• _YOUR TASK_
Scan the listing below for the string "PROPERTIES" and copy each line where it turns up.
________________
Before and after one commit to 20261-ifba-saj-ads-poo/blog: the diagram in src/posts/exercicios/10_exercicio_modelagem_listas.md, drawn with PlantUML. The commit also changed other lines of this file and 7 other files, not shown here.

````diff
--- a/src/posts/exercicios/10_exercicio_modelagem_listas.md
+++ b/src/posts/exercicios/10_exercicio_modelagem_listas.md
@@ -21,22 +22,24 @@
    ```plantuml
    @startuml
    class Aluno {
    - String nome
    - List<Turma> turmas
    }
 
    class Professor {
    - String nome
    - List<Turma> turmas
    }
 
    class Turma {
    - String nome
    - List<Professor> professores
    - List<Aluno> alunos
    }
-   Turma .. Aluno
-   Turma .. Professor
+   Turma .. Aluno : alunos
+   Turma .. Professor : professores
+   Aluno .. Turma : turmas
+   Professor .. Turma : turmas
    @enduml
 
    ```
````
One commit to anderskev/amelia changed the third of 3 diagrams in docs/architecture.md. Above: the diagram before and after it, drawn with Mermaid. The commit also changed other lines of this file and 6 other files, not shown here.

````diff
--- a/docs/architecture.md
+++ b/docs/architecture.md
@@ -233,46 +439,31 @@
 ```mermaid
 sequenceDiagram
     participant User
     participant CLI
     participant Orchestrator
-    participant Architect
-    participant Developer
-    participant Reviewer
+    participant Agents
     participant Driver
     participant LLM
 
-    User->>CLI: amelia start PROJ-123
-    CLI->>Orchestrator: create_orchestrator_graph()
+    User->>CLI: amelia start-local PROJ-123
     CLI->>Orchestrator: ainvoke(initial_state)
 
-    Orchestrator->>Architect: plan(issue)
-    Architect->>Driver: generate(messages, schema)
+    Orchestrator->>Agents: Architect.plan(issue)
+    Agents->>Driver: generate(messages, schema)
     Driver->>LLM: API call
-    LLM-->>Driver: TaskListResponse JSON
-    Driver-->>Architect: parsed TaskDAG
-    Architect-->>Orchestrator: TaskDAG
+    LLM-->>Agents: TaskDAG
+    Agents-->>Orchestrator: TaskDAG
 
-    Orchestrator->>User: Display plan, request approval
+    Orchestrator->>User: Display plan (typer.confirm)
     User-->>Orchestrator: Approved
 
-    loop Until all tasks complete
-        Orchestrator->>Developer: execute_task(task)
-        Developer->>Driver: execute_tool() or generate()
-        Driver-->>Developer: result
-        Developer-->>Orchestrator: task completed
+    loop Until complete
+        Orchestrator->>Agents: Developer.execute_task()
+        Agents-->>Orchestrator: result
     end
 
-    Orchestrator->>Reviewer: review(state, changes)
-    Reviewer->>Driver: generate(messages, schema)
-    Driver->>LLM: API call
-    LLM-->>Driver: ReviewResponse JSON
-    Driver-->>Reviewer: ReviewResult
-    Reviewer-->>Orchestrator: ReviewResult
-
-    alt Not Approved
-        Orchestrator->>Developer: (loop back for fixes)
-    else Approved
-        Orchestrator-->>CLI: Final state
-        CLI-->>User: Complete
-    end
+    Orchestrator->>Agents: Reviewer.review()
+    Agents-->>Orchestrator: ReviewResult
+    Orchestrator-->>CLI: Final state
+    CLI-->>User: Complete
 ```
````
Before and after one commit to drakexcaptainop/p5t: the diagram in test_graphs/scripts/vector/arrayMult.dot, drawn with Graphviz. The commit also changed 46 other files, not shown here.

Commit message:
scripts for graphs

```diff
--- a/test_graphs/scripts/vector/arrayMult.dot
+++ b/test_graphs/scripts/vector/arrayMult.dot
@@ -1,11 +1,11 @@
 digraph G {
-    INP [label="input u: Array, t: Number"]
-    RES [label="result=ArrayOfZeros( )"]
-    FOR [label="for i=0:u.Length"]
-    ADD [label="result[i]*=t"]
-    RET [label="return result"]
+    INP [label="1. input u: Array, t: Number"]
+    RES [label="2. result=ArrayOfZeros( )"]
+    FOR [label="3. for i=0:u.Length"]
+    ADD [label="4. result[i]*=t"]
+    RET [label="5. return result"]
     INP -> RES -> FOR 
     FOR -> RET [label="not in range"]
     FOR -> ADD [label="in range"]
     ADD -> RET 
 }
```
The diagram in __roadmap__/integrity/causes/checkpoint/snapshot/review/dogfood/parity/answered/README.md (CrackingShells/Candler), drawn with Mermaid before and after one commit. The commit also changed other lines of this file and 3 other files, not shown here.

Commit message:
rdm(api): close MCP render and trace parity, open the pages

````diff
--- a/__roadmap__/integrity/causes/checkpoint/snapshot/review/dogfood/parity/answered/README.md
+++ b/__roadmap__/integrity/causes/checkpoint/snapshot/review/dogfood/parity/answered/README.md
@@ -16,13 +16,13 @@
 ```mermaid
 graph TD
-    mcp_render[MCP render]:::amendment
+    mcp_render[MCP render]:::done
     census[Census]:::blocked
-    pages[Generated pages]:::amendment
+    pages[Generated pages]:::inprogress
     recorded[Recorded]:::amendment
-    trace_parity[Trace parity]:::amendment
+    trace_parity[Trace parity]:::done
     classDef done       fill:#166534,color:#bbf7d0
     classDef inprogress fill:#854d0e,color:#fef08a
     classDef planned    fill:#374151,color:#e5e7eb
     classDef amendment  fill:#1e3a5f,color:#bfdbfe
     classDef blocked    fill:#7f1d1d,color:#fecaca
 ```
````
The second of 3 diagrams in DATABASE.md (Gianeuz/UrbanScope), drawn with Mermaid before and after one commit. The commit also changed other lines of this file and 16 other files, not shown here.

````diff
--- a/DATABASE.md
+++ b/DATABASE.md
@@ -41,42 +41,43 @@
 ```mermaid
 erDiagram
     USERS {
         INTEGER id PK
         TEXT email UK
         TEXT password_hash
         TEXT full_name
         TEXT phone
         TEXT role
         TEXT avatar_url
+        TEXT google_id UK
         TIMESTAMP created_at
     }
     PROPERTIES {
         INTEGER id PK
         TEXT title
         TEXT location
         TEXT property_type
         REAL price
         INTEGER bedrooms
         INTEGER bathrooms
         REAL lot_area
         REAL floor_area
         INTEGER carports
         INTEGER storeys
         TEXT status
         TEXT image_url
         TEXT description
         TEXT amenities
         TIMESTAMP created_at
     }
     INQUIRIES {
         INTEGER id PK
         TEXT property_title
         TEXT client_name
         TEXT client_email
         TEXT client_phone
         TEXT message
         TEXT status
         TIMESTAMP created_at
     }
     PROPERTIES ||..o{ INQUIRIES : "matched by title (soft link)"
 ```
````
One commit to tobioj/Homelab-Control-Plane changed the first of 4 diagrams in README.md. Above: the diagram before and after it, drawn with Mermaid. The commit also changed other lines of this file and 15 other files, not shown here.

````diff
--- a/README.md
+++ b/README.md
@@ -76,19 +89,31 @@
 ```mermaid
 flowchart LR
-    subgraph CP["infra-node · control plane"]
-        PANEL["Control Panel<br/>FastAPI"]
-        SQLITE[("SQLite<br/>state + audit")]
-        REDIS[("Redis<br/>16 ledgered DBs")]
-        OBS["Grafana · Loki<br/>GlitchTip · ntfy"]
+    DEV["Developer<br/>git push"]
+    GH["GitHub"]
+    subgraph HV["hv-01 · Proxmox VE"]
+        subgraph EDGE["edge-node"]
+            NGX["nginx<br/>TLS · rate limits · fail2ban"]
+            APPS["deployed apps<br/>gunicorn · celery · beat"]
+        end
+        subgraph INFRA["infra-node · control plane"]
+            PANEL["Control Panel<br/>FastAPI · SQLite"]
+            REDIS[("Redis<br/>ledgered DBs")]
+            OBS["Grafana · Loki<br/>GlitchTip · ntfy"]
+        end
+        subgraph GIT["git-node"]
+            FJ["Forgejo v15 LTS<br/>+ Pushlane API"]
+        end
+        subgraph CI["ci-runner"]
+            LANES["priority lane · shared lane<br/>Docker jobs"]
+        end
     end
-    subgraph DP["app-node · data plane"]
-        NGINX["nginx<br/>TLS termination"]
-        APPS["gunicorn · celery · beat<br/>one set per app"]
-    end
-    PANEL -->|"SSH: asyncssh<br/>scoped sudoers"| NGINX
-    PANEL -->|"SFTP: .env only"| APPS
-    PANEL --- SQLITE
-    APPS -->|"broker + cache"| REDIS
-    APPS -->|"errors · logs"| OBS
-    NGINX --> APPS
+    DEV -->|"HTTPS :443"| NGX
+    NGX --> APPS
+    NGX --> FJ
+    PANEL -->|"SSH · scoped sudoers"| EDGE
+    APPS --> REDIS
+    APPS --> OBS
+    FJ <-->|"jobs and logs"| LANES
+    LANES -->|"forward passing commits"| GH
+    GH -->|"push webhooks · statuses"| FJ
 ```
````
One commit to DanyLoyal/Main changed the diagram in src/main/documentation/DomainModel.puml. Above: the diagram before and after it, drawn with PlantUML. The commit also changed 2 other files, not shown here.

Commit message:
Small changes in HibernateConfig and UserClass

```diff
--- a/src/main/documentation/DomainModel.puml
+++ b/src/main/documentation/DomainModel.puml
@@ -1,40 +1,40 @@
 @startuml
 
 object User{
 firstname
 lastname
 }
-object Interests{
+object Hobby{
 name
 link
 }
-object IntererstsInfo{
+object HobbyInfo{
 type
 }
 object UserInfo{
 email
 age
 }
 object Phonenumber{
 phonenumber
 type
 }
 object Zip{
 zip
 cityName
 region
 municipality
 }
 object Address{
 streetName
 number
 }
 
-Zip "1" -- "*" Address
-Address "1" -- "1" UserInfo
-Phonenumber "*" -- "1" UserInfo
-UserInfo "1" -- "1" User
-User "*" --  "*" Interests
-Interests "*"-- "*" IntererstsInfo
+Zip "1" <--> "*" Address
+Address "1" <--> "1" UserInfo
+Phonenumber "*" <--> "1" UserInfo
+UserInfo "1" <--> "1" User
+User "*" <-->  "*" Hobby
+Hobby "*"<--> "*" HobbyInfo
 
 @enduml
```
________________
• _EXERCISE SOLUTION_
     PROPERTIES {
     PROPERTIES ||..o{ INQUIRIES : "matched by title (soft link)"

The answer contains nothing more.